Atop of the hill called the ‘G-Stage’ Dusky’s hard hitting tech-house was a real treat. Pumping hi-hats and booming basslines are hardly unique in a festival like Parklife, but it was clear that Dusky’s set was uniquely passionate and precise. As ‘Careless’ played and the sun set with the final rays creeping into the tent it was clear that they are something different live.

Hearing the entirety of Nas’ opus ‘Illmatic’ would surely excite even the most casual of hip-hop fans. The genre-defining album was definitely conveyed in the most emphatic of manners as Nas illustrated his continuing contemporary relevance with an artistic set. The rare opportunity to witness a master at work was met with the most thunderous of appreciation as Nas superbly took us back to Queensbridge in 1994.

It is perhaps fitting that Jamie XX, one of the most eclectic artists in recent years, releasing an equally extensive critically acclaimed album, would be playing at Heaton Park. After a similarly rolling set from Nicholas Jaar at the ‘Now Wave’ stage, Jamie XX, records in hand, was sure to rejoice with the awe-filled crowd. Yet his set, including a decidedly great big room edit of Room 5’s ‘Make Luv’, was hardly full of crowd-pleasers, but that was clearly never his intention.
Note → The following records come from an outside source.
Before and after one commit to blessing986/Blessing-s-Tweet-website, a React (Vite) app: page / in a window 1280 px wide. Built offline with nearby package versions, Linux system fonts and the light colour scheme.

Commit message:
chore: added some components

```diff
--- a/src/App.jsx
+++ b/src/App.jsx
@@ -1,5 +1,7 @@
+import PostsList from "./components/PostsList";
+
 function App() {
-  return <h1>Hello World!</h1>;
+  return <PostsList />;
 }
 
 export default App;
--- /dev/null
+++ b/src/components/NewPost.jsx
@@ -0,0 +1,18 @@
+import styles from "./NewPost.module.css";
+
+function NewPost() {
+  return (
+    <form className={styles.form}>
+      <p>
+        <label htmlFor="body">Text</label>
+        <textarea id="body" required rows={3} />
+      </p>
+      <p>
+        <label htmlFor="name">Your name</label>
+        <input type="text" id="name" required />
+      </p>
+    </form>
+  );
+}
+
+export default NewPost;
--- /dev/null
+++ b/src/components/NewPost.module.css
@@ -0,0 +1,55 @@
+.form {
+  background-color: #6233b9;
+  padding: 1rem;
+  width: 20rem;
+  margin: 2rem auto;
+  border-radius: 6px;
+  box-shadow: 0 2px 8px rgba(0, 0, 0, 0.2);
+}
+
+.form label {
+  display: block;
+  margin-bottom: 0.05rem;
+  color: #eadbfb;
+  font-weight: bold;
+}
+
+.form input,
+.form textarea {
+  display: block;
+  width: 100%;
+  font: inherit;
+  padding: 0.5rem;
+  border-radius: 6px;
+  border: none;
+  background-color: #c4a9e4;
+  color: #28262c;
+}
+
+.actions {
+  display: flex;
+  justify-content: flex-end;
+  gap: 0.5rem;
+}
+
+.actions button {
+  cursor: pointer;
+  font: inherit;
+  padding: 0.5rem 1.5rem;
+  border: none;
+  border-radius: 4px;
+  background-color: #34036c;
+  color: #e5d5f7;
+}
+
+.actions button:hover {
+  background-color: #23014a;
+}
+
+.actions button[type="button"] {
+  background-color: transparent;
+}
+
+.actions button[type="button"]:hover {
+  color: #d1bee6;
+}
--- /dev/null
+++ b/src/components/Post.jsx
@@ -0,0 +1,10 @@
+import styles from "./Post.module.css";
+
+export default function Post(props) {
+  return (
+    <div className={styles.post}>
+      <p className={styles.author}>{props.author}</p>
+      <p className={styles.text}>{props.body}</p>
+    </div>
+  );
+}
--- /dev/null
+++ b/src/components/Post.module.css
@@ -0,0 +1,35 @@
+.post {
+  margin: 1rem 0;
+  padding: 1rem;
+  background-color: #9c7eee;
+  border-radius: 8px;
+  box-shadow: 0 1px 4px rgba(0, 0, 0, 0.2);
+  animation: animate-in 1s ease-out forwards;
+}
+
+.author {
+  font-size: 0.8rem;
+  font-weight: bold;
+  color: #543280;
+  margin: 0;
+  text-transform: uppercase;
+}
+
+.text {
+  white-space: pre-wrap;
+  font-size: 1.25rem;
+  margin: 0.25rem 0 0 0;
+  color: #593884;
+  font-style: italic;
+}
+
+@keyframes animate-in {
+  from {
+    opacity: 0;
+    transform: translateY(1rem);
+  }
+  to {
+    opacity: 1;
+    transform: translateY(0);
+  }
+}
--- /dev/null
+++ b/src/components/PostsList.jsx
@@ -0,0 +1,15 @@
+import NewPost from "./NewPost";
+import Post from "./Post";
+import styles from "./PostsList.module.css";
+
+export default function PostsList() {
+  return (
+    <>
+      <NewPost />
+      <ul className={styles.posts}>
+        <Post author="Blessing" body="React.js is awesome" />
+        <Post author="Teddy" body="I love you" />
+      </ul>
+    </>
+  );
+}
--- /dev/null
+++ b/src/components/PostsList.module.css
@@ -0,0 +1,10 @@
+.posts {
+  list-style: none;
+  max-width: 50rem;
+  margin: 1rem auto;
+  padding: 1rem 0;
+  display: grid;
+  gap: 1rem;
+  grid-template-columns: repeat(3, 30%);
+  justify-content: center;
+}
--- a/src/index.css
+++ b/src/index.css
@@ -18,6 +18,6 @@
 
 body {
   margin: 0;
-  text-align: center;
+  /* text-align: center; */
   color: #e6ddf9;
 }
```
Instead the sometimes-nervous London-based producer assuredly sent the crowd to dizzying new heights, even greater than the now widely documented stage climber.

The triumphant final track of his set, ‘Loud Places’, disclosed the paradoxical smallness and giganticness of the producer’s success. Playing a song describing the pained notion of being desperately alone to an adoring crowd certainly held more than a hint of irony. If he asks “Didn’t I take you to, higher places you can’t reach without me?” Jamie surely knows the response, he and Parklife did, let’s just hope the festival does stick around.

For more information visit www.parklife.uk.com

Words by Ben Bulter





Field Maneuvers 2015

In the build up to another British summer, it seems as if there is a new electronic music festival born each week. These big budget behemoths lure in vast amounts of attendees with glossy branding and replicant line-ups of the usual pedestrian-house suspects. It seems inevitable that someday this bubble will pop, as the festival scene becomes overly diluted with homogenous events, the supply will soon exceed demand. There are only so many Navajo headdress toting twenty-somethings and slickback shufflers.

In this post-scarcity economy, the niche festival is king. We are talking about stripped-back grassroots events like Farr Festival (take a look on what went down in 2014) and Freerotation. For the keen eyed, early adopting music head that seeks out such gatherings, the rewards are plentiful. Well curated line-ups and a crowd void of Essex day-trippers trying Mandy for the first time. 

One new promising star in this movement is Field Maneuvers. Only in its third year, this micro-festival takes over a secret location in the Oxfordshire countryside and sees as little as 500 revellers gather to enjoy a line-up that reads like a techno connoisseur cheat-sheet.

It’s hard not to draw parallels to “everyone’s favourite festival you’ve never been to” , the elusive, hyper-exclusive Freerotation; famed for having an application process so long you wouldn’t be surprised if there was a clause expecting blood sacrifice and your first born child. From what we hear, it’s worth the wait. However, with Field Maneuvers all you must part with is the very reasonable cost of a weekend ticket. 

The line-up focuses on the rough and ready side of house, techno and disco; Berghain mainstay Ryan Elliott, UK techno overlord Ben Sims, disco-punk The Black Madonna and Detroit royalty Marcellus Pittman, all the way through to the weightier tones of Blawan and even grime’s godfather DJ Slimzee. What better way to spend the final days of summer than getting up close and personal with some of the world’s finest selectors until the wee hours and leaving with 499 new friends.

With such a small number of tickets we suggest you don’t sleep on this one. Buy your ticket and find out more here.
Words by David March.